— Work to be completed —
The required output is all lines below that contain the word "time".
START Material provided
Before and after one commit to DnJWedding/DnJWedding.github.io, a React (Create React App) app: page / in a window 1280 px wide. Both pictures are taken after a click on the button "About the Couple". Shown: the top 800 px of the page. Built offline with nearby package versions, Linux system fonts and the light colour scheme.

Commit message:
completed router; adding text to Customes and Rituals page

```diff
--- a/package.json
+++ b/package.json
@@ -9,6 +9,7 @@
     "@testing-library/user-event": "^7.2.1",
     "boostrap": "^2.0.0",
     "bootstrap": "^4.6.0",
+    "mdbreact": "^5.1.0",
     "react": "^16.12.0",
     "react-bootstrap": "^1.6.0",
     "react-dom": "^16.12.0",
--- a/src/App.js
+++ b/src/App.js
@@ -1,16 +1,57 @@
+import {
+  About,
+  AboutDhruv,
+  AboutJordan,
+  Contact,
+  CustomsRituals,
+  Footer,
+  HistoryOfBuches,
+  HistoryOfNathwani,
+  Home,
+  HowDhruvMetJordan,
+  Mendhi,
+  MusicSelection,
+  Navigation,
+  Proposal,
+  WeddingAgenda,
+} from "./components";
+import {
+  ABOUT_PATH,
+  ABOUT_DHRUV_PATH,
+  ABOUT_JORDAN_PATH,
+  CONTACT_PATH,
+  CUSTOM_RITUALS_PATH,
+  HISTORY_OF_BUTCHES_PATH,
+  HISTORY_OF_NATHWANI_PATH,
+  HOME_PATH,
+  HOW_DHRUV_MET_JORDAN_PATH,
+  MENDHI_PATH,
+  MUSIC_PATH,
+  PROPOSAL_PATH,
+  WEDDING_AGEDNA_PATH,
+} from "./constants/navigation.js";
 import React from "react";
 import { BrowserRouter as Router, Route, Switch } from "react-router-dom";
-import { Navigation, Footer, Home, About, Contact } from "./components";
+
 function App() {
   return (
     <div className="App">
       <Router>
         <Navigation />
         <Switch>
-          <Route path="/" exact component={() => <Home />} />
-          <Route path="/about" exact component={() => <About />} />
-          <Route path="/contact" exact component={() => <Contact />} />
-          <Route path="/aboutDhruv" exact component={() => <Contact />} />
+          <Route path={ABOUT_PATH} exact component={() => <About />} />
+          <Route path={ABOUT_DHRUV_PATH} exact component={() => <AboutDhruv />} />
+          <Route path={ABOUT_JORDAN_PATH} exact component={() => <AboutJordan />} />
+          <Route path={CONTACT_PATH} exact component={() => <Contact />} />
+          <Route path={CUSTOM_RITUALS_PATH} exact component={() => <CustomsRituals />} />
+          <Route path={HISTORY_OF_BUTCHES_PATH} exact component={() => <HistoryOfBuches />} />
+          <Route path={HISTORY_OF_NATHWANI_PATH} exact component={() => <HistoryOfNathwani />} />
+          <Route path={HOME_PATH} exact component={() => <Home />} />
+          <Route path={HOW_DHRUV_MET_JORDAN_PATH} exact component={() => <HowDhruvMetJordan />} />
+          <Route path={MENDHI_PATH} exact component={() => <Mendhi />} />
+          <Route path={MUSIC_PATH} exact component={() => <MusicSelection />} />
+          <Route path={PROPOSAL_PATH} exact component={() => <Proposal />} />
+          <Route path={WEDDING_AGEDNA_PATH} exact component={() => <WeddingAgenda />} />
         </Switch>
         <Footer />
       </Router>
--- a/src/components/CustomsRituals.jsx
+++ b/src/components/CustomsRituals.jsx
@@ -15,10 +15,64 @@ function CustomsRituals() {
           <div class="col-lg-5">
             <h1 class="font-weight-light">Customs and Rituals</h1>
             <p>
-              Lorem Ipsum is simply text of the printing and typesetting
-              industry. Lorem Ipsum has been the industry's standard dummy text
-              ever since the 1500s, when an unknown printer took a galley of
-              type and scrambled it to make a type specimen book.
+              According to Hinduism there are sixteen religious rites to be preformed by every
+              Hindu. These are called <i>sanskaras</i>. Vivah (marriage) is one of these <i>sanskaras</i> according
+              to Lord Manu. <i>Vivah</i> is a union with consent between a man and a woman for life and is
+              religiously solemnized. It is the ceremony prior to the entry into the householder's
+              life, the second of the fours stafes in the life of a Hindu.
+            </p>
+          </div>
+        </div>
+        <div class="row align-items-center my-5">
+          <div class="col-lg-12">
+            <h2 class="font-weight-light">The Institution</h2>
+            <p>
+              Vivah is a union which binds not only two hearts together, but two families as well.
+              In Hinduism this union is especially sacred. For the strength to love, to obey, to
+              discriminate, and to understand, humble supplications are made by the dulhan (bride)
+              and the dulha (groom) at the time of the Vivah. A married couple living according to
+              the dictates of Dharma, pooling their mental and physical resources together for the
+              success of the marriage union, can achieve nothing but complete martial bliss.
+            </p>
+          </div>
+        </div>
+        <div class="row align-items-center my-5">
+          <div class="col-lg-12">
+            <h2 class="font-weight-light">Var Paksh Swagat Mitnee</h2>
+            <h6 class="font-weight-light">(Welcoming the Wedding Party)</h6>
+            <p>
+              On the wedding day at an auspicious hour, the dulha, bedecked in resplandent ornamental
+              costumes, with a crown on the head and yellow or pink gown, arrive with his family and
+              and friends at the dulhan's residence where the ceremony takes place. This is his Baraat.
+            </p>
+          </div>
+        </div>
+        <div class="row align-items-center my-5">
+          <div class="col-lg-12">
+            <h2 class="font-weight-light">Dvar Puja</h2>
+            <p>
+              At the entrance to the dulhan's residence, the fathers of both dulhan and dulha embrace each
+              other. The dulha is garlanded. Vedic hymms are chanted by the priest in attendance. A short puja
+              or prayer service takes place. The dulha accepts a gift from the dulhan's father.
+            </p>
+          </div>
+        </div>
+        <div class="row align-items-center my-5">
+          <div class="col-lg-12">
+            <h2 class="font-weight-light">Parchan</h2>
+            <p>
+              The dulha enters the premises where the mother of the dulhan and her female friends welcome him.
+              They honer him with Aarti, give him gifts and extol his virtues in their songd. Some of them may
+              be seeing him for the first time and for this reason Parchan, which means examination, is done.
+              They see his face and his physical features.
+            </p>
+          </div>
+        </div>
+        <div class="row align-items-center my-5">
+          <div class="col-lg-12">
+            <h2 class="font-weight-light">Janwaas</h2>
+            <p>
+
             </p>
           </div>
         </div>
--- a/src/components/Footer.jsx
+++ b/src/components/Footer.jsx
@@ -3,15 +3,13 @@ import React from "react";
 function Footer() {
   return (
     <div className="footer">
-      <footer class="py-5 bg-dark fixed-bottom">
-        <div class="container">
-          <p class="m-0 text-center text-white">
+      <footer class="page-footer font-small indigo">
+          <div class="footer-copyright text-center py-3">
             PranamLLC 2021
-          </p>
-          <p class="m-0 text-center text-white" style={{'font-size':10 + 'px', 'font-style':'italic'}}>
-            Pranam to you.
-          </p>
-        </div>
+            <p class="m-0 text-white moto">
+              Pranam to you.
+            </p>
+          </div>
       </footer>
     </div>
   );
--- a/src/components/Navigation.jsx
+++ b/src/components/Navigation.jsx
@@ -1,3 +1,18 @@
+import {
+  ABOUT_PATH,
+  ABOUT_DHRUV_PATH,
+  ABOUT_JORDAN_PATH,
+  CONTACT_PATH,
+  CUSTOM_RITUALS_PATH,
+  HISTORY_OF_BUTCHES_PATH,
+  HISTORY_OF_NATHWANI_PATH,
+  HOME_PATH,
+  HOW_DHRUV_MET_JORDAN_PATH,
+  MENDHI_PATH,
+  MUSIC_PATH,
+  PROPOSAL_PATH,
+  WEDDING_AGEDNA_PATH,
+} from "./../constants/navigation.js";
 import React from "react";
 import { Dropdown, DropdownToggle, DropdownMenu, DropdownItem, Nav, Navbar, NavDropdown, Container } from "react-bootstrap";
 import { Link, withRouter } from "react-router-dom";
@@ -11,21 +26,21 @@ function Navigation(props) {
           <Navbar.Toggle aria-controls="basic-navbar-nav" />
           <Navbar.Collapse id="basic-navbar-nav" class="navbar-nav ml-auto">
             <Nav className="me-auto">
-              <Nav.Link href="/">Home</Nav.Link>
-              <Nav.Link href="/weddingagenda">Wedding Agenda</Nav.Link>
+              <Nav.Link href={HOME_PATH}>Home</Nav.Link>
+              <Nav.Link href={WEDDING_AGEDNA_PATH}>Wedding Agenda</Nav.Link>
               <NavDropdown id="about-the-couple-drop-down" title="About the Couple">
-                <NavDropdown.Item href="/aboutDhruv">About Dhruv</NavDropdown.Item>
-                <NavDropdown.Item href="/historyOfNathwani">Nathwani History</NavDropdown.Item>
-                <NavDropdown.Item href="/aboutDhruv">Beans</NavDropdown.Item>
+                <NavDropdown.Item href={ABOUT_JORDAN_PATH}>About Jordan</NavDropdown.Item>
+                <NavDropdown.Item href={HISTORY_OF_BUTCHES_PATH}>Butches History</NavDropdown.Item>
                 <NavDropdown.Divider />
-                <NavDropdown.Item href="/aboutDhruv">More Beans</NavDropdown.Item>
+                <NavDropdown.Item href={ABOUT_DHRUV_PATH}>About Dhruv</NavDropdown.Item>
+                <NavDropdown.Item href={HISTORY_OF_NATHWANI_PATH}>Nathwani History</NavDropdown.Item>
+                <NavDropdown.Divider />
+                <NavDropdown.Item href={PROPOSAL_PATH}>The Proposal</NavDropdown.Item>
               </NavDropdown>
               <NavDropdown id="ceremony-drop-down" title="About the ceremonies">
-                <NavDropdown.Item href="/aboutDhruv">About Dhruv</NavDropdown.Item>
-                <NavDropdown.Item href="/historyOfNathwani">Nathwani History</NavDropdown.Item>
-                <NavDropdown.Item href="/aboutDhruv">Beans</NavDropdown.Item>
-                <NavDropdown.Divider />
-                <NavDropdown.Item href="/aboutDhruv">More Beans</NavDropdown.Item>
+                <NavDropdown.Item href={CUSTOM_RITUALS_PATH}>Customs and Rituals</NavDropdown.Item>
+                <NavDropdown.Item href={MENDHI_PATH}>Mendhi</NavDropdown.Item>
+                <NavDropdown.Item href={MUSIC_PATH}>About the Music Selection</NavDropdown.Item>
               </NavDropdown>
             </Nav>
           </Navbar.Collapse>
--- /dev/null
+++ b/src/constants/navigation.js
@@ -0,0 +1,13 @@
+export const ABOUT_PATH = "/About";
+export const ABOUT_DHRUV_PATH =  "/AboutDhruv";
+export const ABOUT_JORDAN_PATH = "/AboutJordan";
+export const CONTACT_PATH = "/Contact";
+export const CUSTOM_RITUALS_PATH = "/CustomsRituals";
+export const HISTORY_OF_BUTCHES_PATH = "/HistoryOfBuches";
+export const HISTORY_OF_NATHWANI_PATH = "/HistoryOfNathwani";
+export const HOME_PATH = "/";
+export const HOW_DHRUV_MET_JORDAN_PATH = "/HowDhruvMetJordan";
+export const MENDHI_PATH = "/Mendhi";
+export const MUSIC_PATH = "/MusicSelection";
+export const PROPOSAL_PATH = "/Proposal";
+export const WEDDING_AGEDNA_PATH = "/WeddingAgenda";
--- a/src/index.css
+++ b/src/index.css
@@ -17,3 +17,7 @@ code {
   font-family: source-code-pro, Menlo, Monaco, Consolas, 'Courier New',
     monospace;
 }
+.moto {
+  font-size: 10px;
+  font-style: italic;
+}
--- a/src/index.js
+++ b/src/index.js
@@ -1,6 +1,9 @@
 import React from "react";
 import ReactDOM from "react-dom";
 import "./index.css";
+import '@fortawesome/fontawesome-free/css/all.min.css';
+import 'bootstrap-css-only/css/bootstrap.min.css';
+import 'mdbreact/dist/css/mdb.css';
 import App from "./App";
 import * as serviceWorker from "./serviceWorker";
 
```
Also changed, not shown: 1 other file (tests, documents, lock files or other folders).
END Material provided
— Reply —
+              and the dulha (groom) at the time of the Vivah. A married couple living according to
+              be seeing him for the first time and for this reason Parchan, which means examination, is done.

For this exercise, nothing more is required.